The task:
Where an entry holds an image, skip the image but reproduce the rest word for word.
(Data begins)
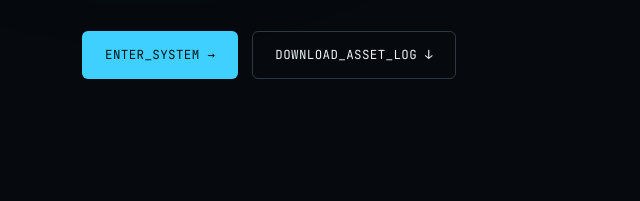
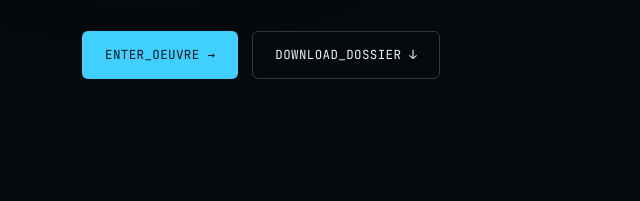
Before and after one commit to lakshmidharn2007-code/PORTFOLIO2, a plain HTML site: page index.html in a window 1280 px wide. Shown: the part 555-756 px from the top of the page, 0-640 px from the left. Drawn offline with Linux system fonts and the light colour scheme.

Commit message:
Updated Some words

```diff
--- a/index.html
+++ b/index.html
@@ -88,8 +88,8 @@
       <h2 id="typedTag" aria-label="BUILDING SYSTEMS THAT LEARN, EXPLAIN & DECIDE"></h2>
       <p class="lede">B.Tech AI &amp; Data Science student turning raw data into models people can actually trust — from churn prediction to hospital platforms to resume intelligence.</p>
       <div class="btn-row">
-        <a href="work.html" class="btn btn-primary">ENTER_SYSTEM →</a>
-        <a href="./Resume.pdf" class="btn btn-ghost" download>DOWNLOAD_ASSET_LOG ↓</a>
+        <a href="work.html" class="btn btn-primary">ENTER_OEUVRE →</a>
+        <a href="./Resume.pdf" class="btn btn-ghost" download>DOWNLOAD_DOSSIER ↓</a>
       </div>
     </div>
     <div class="avatar-card">
```
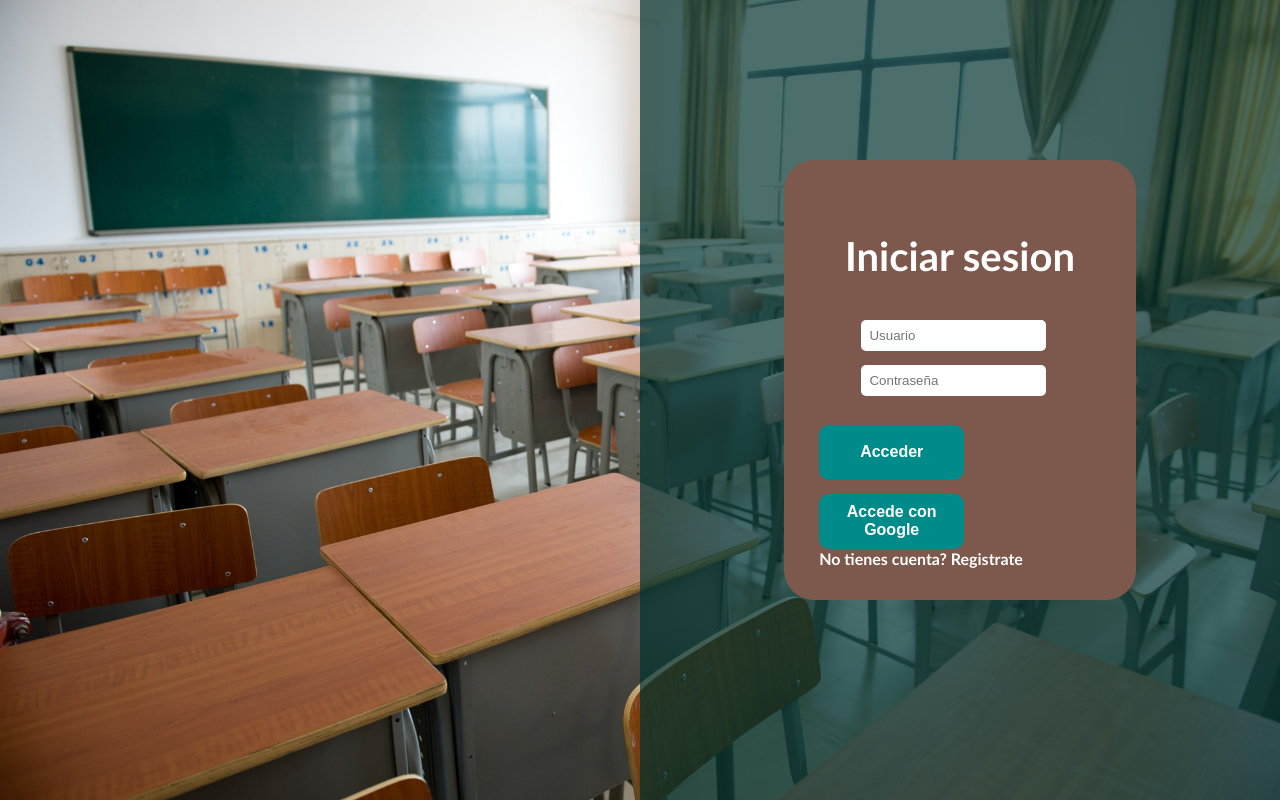
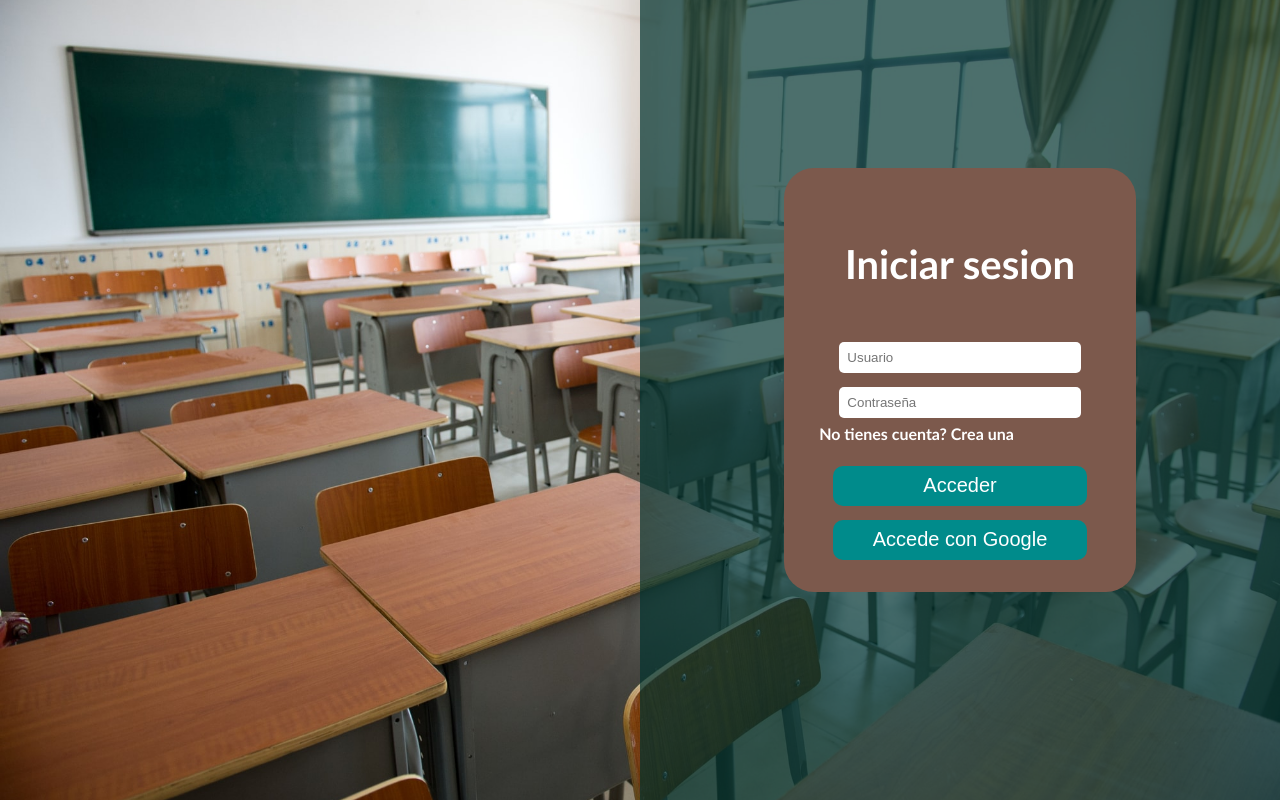
Before and after one commit to Krusper/escuelas, a React (Create React App) app: page /registrarse in a window 1280 px wide. Built offline with nearby package versions, Linux system fonts and the light colour scheme; no server answers.

Commit message:
Acceso a la app completo

```diff
--- a/src/components/Regist.jsx
+++ b/src/components/Regist.jsx
@@ -32,7 +32,7 @@ function Regist(props) {
 
         <div className='foot-loguee'>
           <div className='switchi' onClick={() => SwitchLoguee()}>Ya tienes cuenta? Inicia sesion</div>
-          <div className='btn-loguee'><button className='btnIn' type='submit'>Registrarse</button></div>
+          <div className='btn-regist'><button className='btnIn' type='submit'>Registrarse</button></div>
         </div>
 
       </form>
--- a/src/components/loguee.jsx
+++ b/src/components/loguee.jsx
@@ -26,9 +26,9 @@ function Loguee(props) {
         <input id='email' className='in-loguee' type='text' placeholder='Usuario'></input>
         <input id='pass' className='in-loguee' type='password' placeholder='Contraseña'></input>
         <div className='foot-loguee'>
+          <div className='switchi' onClick={() => SwitchRegist()}>No tienes cuenta? Crea una</div>
         <button className='btnIn' type='submit'>Acceder</button>
           <button className='btnGoog' onClick={() => LogInGoogle()}>Accede con Google</button>
-          <div className='switchi' onClick={() => SwitchRegist()}>No tienes cuenta? Registrate</div>
         </div>
       </form>
 
--- a/src/themes/logister.css
+++ b/src/themes/logister.css
@@ -32,28 +32,39 @@
     justify-content: space-around;
 
 }
-.btn-loguee{
-    width: 30%;
+.btn-regist{
+    width: 80%;
+    align-self: center;
     display: flex;
     justify-content: center;
     align-items: center;
     margin-top: 1px;
     font-size: 20px;
     font-weight: bold;
+    cursor: pointer;
 }
 .btnIn{
-    width: 100%;
+    width: 90%;
     color: white;
     background-color: darkcyan;
     border-radius: 10px;
     border: none;
+    font-size: 20px;
+    height: 40px;
+    margin-bottom: 5%;
+    align-self: center;
+    cursor: pointer;
 }
 .btnGoog{
-    width: 100%;
+    width: 90%;
     color: white;
     background-color: darkcyan;
     border-radius: 10px;
     border: none;
+    font-size: 20px;
+    height: 40px;
+    align-self: center;
+    cursor: pointer;
 }
 .cont-img{
     background-color: white;
@@ -67,18 +78,17 @@
 }
 
 .container-loguee input{
-    margin-bottom: 5%;
-    margin-left: 15%;
-    width: 60%;
-    height: 25%;
+    margin-top: 5%;
+    width: 80%;
+    align-self: center;
 }
-.container-loguee button{
+/* .container-loguee button{
     margin-top: 5%;
     height: 55px;
     width: 145px;
     font-size: 16px;
     font-weight: bold;
-}
+} */
 .form-loguee{
     display: flex;
     flex-direction: column;
@@ -87,7 +97,6 @@
 .in-loguee{
     border-radius: 5px;
     border: none;
-    margin-left: 15%;
     padding: 8px;
 }
 .logo-img{
@@ -101,4 +110,7 @@
 .switchi{
     font-size: 16px;
     cursor: pointer;
+    margin-top: 0%;
+    margin-top: 2%;
+    margin-bottom: 8%;
 }
```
(Data ends)
Written answer:
Before and after one commit to lakshmidharn2007-code/PORTFOLIO2, a plain HTML site: page index.html in a window 1280 px wide. Shown: the part 555-756 px from the top of the page, 0-640 px from the left. Drawn offline with Linux system fonts and the light colour scheme.

Commit message:
Updated Some words

```diff
--- a/index.html
+++ b/index.html
@@ -88,8 +88,8 @@
       <h2 id="typedTag" aria-label="BUILDING SYSTEMS THAT LEARN, EXPLAIN & DECIDE"></h2>
       <p class="lede">B.Tech AI &amp; Data Science student turning raw data into models people can actually trust — from churn prediction to hospital platforms to resume intelligence.</p>
       <div class="btn-row">
-        <a href="work.html" class="btn btn-primary">ENTER_SYSTEM →</a>
-        <a href="./Resume.pdf" class="btn btn-ghost" download>DOWNLOAD_ASSET_LOG ↓</a>
+        <a href="work.html" class="btn btn-primary">ENTER_OEUVRE →</a>
+        <a href="./Resume.pdf" class="btn btn-ghost" download>DOWNLOAD_DOSSIER ↓</a>
       </div>
     </div>
     <div class="avatar-card">
```
Before and after one commit to Krusper/escuelas, a React (Create React App) app: page /registrarse in a window 1280 px wide. Built offline with nearby package versions, Linux system fonts and the light colour scheme; no server answers.

Commit message:
Acceso a la app completo

```diff
--- a/src/components/Regist.jsx
+++ b/src/components/Regist.jsx
@@ -32,7 +32,7 @@ function Regist(props) {
 
         <div className='foot-loguee'>
           <div className='switchi' onClick={() => SwitchLoguee()}>Ya tienes cuenta? Inicia sesion</div>
-          <div className='btn-loguee'><button className='btnIn' type='submit'>Registrarse</button></div>
+          <div className='btn-regist'><button className='btnIn' type='submit'>Registrarse</button></div>
         </div>
 
       </form>
--- a/src/components/loguee.jsx
+++ b/src/components/loguee.jsx
@@ -26,9 +26,9 @@ function Loguee(props) {
         <input id='email' className='in-loguee' type='text' placeholder='Usuario'></input>
         <input id='pass' className='in-loguee' type='password' placeholder='Contraseña'></input>
         <div className='foot-loguee'>
+          <div className='switchi' onClick={() => SwitchRegist()}>No tienes cuenta? Crea una</div>
         <button className='btnIn' type='submit'>Acceder</button>
           <button className='btnGoog' onClick={() => LogInGoogle()}>Accede con Google</button>
-          <div className='switchi' onClick={() => SwitchRegist()}>No tienes cuenta? Registrate</div>
         </div>
       </form>
 
--- a/src/themes/logister.css
+++ b/src/themes/logister.css
@@ -32,28 +32,39 @@
     justify-content: space-around;
 
 }
-.btn-loguee{
-    width: 30%;
+.btn-regist{
+    width: 80%;
+    align-self: center;
     display: flex;
     justify-content: center;
     align-items: center;
     margin-top: 1px;
     font-size: 20px;
     font-weight: bold;
+    cursor: pointer;
 }
 .btnIn{
-    width: 100%;
+    width: 90%;
     color: white;
     background-color: darkcyan;
     border-radius: 10px;
     border: none;
+    font-size: 20px;
+    height: 40px;
+    margin-bottom: 5%;
+    align-self: center;
+    cursor: pointer;
 }
 .btnGoog{
-    width: 100%;
+    width: 90%;
     color: white;
     background-color: darkcyan;
     border-radius: 10px;
     border: none;
+    font-size: 20px;
+    height: 40px;
+    align-self: center;
+    cursor: pointer;
 }
 .cont-img{
     background-color: white;
@@ -67,18 +78,17 @@
 }
 
 .container-loguee input{
-    margin-bottom: 5%;
-    margin-left: 15%;
-    width: 60%;
-    height: 25%;
+    margin-top: 5%;
+    width: 80%;
+    align-self: center;
 }
-.container-loguee button{
+/* .container-loguee button{
     margin-top: 5%;
     height: 55px;
     width: 145px;
     font-size: 16px;
     font-weight: bold;
-}
+} */
 .form-loguee{
     display: flex;
     flex-direction: column;
@@ -87,7 +97,6 @@
 .in-loguee{
     border-radius: 5px;
     border: none;
-    margin-left: 15%;
     padding: 8px;
 }
 .logo-img{
@@ -101,4 +110,7 @@
 .switchi{
     font-size: 16px;
     cursor: pointer;
+    margin-top: 0%;
+    margin-top: 2%;
+    margin-bottom: 8%;
 }
```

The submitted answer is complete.